Journalism and technology have long struggled with the friend-or-foe paradigm. During the Future of Media and the Web session, panelists debated the challenges and opportunities presented by constantly advancing technology, shifting user preferences and journalists' ethical obligations to democracy.
The panel, moderated by Paul Jones, began by discussing how components, particularly smartphones, are serving as a catalyst for media companies to deliver content to readers.
"Mobile is where the majority of the innovation is coming from," said Sam Matheny, general manager of News Over Wireless, a mobile-news company based in Raleigh. "Data service now accounts for 25% of Verizon's revenue."
The panel argued over the focal point for leadership for the future of journalism - in Silicon Valley or in media newsrooms. One thing panelists were in agreement about is that users' news consumption will play the biggest role in how journalism goes forth.
"If you take the sum total of news coverage [right now], it's higher than it ever was," said Doc Searls, a Berkman Center Fellow at Harvard, co-author of "The Cluetrain Manifesto" and longtime editor of the Linux journal. But most panelists agreed that doesn't mean that we're any more informed than we were 20 years ago. In some cases, they said, the truth is just the opposite.
"I think there's an incorrect impression among some people that they're better informed," said Michael Clemente, senior vice president for news for FOX News. "I think the fact that the pace has picked up has made that situation a little worse."
Dan Conover, a writer and consultant, said that economic pressures encourage media companies to give in to the wants of users, often times neglecting to promote the news that is truly important.
"Sometimes I think we're like the cigarette companies," Conover said. "We're not making the place better, but worse.
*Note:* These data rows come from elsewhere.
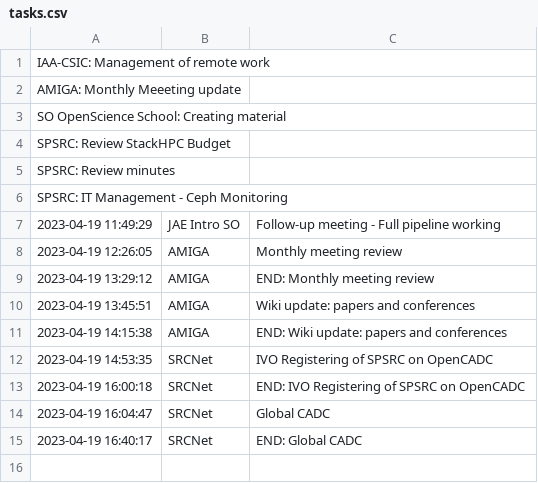
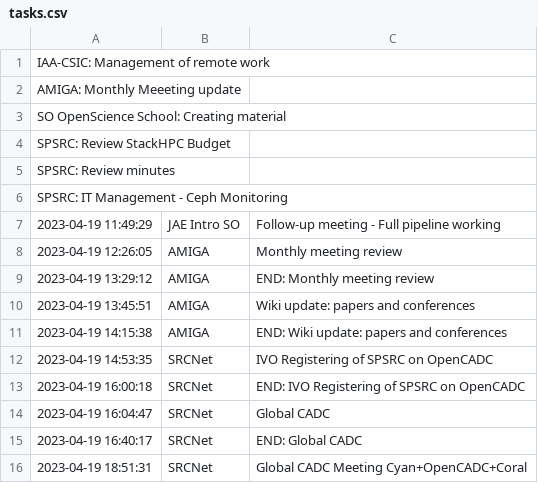
Before and after one commit to manuparra/follow-up-of-my-work, a CSV file: tasks.csv, drawn as a sheet.

Commit message:
Added task: 2023-04-19 18:51:31 - SRCNet - Global CADC Meeting Cyan+OpenCADC+Coral

```diff
--- a/tasks.csv
+++ b/tasks.csv
@@ -15 +15,2 @@ SPSRC: IT Management - Ceph Monitoring
 2023-04-19 16:40:17,SRCNet,END: Global CADC
+2023-04-19 18:51:31,SRCNet,Global CADC Meeting Cyan+OpenCADC+Coral
```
We are giving people what they want, and they are horrendously misinformed on big topics."
The rising role of citizen journalists was viewed cautiously, as panelists raised some concerns about ethical and practical realities of relying on an "average joe" for news.
"Ann Taylor was giving prizes away to people who wrote positive things on their blogs about events that the company hosted," said Matheny. "You start to see ways that very savvy companies try to manipulate what is flying under the guise of citizen journalism."
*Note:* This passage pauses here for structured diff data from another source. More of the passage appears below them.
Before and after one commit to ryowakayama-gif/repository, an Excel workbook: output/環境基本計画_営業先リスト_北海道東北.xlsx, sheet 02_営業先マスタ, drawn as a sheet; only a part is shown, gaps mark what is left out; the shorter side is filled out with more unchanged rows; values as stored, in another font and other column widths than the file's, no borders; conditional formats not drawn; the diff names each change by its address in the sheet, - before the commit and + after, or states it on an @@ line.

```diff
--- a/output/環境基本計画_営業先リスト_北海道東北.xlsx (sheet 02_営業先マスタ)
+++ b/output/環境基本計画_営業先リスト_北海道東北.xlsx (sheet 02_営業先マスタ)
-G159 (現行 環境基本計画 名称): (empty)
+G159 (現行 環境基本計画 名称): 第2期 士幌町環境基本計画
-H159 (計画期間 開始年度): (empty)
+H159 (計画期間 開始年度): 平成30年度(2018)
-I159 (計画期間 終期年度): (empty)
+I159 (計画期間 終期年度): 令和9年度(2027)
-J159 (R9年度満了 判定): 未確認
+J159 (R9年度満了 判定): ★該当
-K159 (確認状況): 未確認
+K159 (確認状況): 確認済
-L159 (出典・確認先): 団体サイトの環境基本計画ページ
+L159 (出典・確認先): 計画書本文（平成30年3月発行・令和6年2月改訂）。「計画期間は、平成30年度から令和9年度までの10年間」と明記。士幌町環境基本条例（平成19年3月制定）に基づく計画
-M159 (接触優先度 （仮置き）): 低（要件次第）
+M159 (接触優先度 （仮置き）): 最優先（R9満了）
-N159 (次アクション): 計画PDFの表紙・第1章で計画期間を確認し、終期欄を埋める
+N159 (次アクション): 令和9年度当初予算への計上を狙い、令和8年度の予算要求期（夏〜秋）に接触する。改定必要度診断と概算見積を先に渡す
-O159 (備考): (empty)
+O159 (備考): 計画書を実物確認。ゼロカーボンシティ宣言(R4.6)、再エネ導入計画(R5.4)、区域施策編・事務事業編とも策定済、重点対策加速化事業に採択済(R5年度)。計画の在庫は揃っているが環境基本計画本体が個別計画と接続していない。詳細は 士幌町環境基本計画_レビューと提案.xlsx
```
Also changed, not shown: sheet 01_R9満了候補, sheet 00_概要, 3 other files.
But, with examples like the Indonesian tsunami and Chilean earthquake, the value of citizen journalism was also praised.
"For David Westin [ABC news producer], the 'aha' moment came when the Tsunami hit," said Penny Muse Abernathy, Knight Chair in Journalism and Digital Media Economics at UNC-Chapel Hill. "Traditionally your first thought was, 'how do I get the anchor there?' But in five minutes he realized [his job] was going to be about verifying the credibility of the tape that came in."
The future for traditional journalists - substitute journalism for English in college?
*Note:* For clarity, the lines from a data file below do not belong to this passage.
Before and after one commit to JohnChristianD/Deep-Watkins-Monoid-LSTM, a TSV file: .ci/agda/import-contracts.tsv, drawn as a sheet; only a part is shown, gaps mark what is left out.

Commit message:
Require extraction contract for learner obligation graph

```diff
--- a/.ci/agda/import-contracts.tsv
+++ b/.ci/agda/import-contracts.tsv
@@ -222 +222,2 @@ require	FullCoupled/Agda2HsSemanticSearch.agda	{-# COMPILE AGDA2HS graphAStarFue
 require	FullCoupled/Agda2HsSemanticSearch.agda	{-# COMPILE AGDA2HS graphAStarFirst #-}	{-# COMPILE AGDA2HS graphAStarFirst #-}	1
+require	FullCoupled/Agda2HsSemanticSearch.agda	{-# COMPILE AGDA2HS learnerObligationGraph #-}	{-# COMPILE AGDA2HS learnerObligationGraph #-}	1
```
The panel also touched on how best to train journalists to prepare for what Conover called "a period of confusion and chaos" in the media. One idea came from moderator Paul Jones, a professor at UNC-Chapel Hill, who suggested training all college graduates, regardless of major, with some basic journalism skills. He noted that this would improve the ability of experts to communicate in the media, panelists agreed.
Abernathy said she wants to see more traditional journalists focus on putting context around the information that is available. Investigative pieces and analysis aren't typically taken on by bloggers, several on the panel agreed, but journalists have the training and resources to provide that depth.
But will depth sell in a 140-character world? It's probably users who will decide.